=== Exercise details ===
Give the number of lines in the data below that contain "centered", and only that number.

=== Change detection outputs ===
************
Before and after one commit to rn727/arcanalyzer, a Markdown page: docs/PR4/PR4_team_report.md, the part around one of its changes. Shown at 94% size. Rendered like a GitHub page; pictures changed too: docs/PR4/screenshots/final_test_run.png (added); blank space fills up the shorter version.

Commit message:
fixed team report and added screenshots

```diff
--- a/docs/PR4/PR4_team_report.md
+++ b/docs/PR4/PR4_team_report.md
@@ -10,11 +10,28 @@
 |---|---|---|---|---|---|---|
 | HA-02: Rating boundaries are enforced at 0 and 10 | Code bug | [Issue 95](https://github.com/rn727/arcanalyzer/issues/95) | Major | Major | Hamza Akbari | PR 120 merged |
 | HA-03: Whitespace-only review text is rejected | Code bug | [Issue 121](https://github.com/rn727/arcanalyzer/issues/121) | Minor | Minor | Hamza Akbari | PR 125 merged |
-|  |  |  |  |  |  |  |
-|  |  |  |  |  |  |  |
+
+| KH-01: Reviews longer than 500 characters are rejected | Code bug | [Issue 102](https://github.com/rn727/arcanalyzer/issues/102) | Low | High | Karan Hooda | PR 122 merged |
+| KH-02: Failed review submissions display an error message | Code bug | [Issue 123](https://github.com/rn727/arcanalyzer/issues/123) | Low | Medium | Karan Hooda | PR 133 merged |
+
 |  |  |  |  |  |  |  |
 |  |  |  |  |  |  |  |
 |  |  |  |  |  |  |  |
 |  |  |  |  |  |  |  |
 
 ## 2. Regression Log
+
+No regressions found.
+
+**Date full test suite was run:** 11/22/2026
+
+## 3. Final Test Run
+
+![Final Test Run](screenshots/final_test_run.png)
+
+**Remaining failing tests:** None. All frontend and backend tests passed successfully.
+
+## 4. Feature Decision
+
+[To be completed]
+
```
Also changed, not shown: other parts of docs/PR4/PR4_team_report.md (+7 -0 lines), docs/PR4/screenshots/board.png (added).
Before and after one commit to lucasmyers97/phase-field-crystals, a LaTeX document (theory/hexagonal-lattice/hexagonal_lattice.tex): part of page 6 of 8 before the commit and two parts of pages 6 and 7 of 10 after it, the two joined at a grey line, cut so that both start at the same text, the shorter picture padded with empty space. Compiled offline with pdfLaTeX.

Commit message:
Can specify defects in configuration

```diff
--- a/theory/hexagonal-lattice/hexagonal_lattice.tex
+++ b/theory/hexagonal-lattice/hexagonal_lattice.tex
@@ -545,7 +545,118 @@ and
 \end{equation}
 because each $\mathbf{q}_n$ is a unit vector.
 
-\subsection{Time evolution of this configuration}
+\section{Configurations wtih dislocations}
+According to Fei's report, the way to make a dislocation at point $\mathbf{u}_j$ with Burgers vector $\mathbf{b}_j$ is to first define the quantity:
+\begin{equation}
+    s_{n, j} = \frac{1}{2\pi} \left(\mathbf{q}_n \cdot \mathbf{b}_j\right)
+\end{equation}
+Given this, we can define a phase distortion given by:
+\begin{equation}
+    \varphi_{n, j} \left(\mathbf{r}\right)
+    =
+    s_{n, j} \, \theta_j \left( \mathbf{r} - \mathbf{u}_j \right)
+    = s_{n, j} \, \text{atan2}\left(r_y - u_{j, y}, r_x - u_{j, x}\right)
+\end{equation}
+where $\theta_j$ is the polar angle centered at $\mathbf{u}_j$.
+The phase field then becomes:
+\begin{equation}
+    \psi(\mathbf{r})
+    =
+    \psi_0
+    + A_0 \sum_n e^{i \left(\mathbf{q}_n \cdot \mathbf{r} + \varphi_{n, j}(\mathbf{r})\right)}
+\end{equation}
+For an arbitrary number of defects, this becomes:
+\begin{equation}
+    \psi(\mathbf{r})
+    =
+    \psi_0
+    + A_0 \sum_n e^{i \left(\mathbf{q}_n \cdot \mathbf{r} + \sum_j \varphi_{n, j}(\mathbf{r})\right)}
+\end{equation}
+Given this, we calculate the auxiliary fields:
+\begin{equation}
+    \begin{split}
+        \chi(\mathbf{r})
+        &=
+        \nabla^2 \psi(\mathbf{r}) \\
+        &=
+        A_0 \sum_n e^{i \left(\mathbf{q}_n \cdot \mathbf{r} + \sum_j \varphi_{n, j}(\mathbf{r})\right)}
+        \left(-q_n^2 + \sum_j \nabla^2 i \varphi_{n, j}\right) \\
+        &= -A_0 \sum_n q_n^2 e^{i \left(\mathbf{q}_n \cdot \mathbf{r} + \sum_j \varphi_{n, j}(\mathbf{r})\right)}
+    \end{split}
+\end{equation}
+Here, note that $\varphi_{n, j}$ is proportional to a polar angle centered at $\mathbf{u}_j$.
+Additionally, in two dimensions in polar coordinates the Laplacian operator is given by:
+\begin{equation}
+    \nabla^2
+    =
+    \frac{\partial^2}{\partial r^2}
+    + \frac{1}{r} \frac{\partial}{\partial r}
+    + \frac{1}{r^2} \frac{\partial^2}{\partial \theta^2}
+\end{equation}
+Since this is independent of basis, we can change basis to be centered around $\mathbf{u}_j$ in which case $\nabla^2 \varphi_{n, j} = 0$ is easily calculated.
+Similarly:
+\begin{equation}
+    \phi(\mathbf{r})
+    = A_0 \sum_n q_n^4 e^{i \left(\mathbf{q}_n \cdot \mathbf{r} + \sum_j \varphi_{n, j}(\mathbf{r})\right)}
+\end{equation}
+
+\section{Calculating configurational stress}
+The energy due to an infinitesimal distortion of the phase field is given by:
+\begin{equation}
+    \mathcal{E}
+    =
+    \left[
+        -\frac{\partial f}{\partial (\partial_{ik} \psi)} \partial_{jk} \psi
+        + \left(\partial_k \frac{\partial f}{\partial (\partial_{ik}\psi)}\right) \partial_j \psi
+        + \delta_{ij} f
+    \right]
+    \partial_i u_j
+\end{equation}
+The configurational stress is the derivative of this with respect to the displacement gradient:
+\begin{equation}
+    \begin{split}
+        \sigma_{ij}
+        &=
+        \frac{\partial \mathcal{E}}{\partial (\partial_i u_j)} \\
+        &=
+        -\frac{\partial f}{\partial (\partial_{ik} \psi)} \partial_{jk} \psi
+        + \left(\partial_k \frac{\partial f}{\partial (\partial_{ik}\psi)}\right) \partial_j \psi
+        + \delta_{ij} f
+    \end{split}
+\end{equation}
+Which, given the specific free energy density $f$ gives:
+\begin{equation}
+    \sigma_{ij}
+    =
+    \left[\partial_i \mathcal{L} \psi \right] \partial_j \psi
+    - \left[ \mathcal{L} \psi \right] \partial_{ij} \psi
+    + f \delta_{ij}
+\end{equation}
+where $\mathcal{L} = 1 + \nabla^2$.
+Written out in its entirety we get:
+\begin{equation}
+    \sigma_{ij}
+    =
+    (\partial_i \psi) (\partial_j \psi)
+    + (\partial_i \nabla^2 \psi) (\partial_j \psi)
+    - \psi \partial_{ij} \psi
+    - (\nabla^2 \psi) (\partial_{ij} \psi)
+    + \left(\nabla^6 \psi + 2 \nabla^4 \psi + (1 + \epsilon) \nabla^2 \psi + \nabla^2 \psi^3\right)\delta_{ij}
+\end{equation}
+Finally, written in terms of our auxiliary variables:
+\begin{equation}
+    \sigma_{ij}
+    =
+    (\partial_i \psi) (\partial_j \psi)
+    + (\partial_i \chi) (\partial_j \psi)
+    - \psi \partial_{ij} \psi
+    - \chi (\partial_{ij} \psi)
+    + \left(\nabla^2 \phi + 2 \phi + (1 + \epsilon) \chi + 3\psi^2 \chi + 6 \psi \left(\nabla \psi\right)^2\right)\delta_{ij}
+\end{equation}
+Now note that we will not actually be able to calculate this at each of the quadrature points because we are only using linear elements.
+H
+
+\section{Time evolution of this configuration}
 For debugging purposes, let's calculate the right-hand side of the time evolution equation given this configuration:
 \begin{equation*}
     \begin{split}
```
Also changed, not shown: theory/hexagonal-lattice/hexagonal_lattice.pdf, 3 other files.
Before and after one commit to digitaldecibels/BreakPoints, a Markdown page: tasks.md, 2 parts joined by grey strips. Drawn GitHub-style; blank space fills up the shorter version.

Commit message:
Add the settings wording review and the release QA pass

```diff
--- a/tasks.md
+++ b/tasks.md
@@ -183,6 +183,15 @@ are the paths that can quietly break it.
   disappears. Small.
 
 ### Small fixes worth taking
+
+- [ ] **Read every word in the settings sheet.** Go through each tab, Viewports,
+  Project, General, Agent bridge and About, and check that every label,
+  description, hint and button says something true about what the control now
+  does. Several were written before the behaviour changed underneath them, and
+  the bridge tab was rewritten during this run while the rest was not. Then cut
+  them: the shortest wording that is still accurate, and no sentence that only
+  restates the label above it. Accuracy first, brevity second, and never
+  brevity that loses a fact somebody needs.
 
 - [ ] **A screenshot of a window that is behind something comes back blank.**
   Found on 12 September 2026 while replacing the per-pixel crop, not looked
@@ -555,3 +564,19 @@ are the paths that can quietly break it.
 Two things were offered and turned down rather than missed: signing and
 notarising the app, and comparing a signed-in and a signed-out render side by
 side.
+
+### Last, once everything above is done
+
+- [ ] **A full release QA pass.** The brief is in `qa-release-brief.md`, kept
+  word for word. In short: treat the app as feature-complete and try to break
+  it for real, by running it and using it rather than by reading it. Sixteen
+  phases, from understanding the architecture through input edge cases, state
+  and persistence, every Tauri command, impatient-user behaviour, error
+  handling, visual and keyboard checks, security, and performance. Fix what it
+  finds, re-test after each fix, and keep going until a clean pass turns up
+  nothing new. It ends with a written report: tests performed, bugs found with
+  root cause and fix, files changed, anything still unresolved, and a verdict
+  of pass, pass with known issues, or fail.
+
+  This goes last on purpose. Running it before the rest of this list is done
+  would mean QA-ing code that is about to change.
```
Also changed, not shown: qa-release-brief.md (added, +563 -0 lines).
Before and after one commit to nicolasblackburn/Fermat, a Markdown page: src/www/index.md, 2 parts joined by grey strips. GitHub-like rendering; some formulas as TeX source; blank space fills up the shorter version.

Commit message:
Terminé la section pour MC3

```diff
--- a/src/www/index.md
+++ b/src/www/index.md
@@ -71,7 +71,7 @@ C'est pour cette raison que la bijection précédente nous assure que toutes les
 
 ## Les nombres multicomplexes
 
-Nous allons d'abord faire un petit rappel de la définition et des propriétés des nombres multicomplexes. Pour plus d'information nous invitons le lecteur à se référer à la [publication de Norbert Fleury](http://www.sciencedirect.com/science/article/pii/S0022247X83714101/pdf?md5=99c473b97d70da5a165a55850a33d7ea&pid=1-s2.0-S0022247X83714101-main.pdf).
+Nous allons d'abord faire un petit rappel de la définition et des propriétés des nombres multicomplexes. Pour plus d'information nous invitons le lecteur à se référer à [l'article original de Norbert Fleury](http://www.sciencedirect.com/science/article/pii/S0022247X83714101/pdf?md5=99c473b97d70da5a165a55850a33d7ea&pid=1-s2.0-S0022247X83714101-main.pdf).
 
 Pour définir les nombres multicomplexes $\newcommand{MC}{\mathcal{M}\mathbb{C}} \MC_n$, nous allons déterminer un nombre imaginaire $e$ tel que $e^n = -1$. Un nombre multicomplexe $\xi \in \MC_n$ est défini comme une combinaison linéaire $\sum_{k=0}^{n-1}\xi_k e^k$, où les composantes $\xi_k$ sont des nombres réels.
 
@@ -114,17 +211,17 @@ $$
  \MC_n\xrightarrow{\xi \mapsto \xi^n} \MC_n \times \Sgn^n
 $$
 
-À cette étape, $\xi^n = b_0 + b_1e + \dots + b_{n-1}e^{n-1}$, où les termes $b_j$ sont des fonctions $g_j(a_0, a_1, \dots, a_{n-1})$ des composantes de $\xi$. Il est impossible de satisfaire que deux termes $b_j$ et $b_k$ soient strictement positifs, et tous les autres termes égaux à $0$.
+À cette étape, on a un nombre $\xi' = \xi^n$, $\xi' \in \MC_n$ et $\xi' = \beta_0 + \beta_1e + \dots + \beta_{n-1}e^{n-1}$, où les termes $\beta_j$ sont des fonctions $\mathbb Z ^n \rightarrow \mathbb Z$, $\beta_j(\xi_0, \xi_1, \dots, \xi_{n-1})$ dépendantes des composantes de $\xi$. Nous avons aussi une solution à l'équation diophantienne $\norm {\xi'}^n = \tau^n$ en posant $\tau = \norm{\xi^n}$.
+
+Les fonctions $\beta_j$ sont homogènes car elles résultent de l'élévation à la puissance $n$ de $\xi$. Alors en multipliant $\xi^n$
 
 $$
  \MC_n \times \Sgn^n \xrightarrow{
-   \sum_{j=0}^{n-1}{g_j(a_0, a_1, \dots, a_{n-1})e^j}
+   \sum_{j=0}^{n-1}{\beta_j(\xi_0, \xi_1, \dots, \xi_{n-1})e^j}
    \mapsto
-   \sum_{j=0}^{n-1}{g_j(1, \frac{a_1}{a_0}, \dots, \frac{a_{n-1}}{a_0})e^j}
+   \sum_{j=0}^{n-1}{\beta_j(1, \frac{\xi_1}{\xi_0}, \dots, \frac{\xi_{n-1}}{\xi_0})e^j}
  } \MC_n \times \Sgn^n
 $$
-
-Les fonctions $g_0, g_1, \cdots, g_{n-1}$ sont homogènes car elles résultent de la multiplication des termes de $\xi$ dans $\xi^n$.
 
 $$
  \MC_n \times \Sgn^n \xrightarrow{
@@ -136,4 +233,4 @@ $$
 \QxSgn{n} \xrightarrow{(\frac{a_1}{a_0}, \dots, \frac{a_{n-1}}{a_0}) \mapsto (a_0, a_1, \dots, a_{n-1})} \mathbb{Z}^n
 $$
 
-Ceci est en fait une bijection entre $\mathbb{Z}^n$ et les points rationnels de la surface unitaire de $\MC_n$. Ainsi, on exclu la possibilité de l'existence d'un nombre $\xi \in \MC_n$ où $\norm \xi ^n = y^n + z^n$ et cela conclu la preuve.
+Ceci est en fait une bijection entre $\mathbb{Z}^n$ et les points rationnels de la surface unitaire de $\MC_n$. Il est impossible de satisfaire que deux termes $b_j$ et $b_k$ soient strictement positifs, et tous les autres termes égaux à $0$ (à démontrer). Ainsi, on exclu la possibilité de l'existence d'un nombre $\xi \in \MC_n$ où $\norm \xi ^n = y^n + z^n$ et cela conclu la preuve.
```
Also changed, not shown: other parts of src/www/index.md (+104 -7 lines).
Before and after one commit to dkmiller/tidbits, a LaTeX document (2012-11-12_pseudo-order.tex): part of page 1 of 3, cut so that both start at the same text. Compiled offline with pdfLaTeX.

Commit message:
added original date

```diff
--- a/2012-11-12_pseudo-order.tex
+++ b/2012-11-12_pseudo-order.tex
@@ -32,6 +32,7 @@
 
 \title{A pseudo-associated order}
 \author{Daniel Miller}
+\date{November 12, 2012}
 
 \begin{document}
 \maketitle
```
************
=== Solution to this task ===
3